All lines holding the word "construct" in the listing below need to be copied.

** Provided data follows **

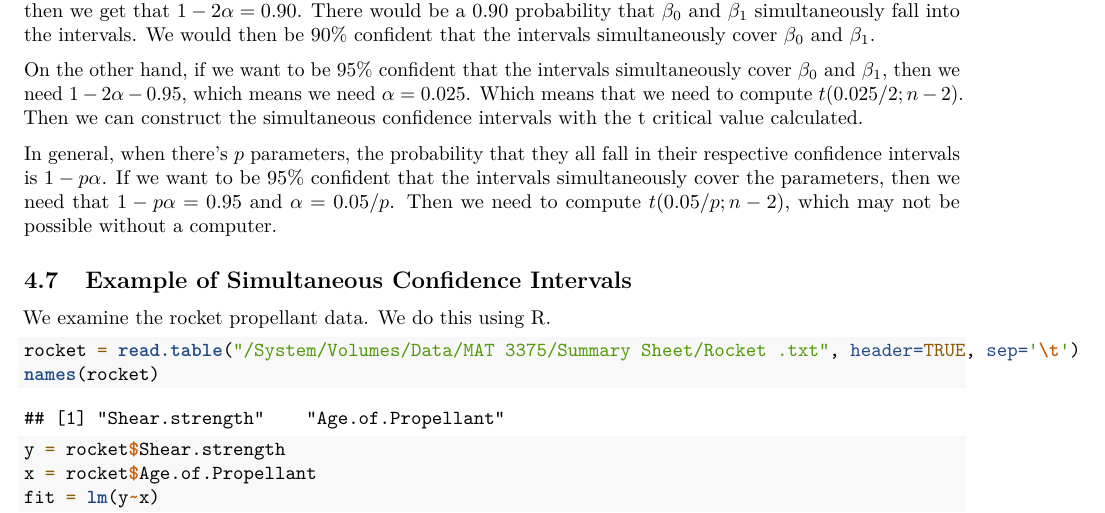
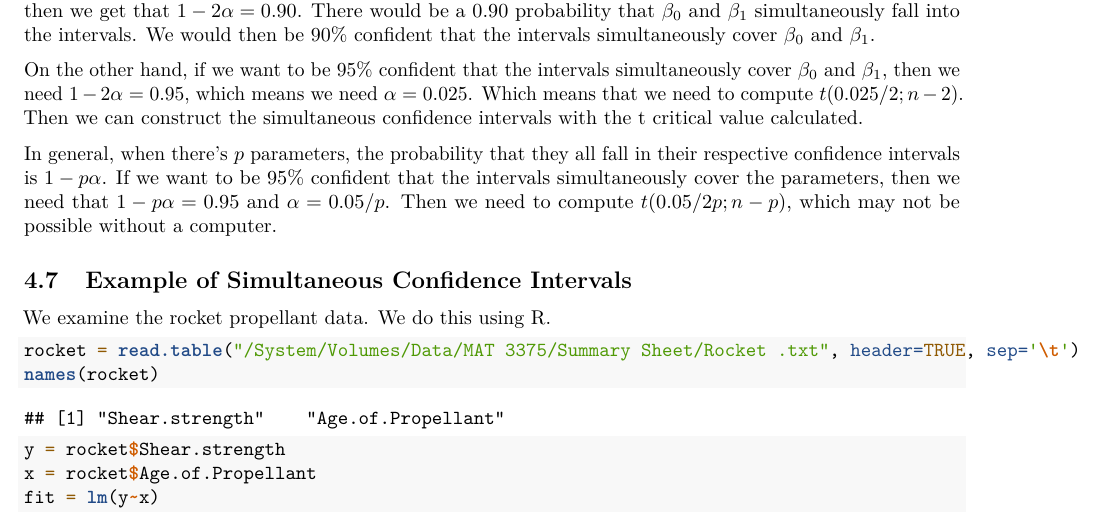
Before and after one commit to JoeZhang1000/MAT-3375-Summary, an R Markdown document (MAT3375_Summary.Rmd): part of page 28 of 37, cut so that both start at the same text. Rendered offline with R 4.5, knitr and Pandoc, then LaTeX, with nearby package versions; some code elsewhere in the file could not run offline.

Commit message:
Minor tweaks

```diff
--- a/MAT3375_Summary.Rmd
+++ b/MAT3375_Summary.Rmd
@@ -1245,9 +1245,9 @@ We define $A_1$ as the event that $\beta_0$ is contained in its $100(1-\alpha)\%
 
 Now the event $A_1 \cap A_2$ is the event that the intervals $b_0 \pm t(\alpha/2; n-2)\cdot s[b_0]$ and $b_1 \pm t(\alpha/2; n-2)\cdot s[b_1]$ simultaneously cover $\beta_0$ and $\beta_1$, respectively. The probability of such event is $1 - 2\alpha$. If we have $\alpha = 0.05$, then we get that $1 - 2\alpha = 0.90$. There would be a 0.90 probability that $\beta_0$ and $\beta_1$ simultaneously fall into the intervals. We would then be 90\% confident that the intervals simultaneously cover $\beta_0$ and $\beta_1$.
 
-On the other hand, if we want to be 95\% confident that the intervals simultaneously cover $\beta_0$ and $\beta_1$, then we need $1 - 2\alpha - 0.95$, which means we need $\alpha = 0.025$. Which means that we need to compute $t(0.025/2; n-2)$. Then we can construct the simultaneous confidence intervals with the t critical value calculated.
-
-In general, when there's $p$ parameters, the probability that they all fall in their respective confidence intervals is $1 - p\alpha$. If we want to be 95\% confident that the intervals simultaneously cover the parameters, then we need that $1 - p\alpha = 0.95$ and $\alpha = 0.05/p$. Then we need to compute $t(0.05/p; n-2)$, which may not be possible without a computer.
+On the other hand, if we want to be 95\% confident that the intervals simultaneously cover $\beta_0$ and $\beta_1$, then we need $1 - 2\alpha = 0.95$, which means we need $\alpha = 0.025$. Which means that we need to compute $t(0.025/2; n-2)$. Then we can construct the simultaneous confidence intervals with the t critical value calculated.
+
+In general, when there's $p$ parameters, the probability that they all fall in their respective confidence intervals is $1 - p\alpha$. If we want to be 95\% confident that the intervals simultaneously cover the parameters, then we need that $1 - p\alpha = 0.95$ and $\alpha = 0.05/p$. Then we need to compute $t(0.05/2p; n-p)$, which may not be possible without a computer.
 
 ## Example of Simultaneous Confidence Intervals
 
```
Also changed, not shown: MAT3375_Summary.pdf, 2 other files.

** End of Provided data **

* Answer *
-On the other hand, if we want to be 95\% confident that the intervals simultaneously cover $\beta_0$ and $\beta_1$, then we need $1 - 2\alpha - 0.95$, which means we need $\alpha = 0.025$. Which means that we need to compute $t(0.025/2; n-2)$. Then we can construct the simultaneous confidence intervals with the t critical value calculated.
+On the other hand, if we want to be 95\% confident that the intervals simultaneously cover $\beta_0$ and $\beta_1$, then we need $1 - 2\alpha = 0.95$, which means we need $\alpha = 0.025$. Which means that we need to compute $t(0.025/2; n-2)$. Then we can construct the simultaneous confidence intervals with the t critical value calculated.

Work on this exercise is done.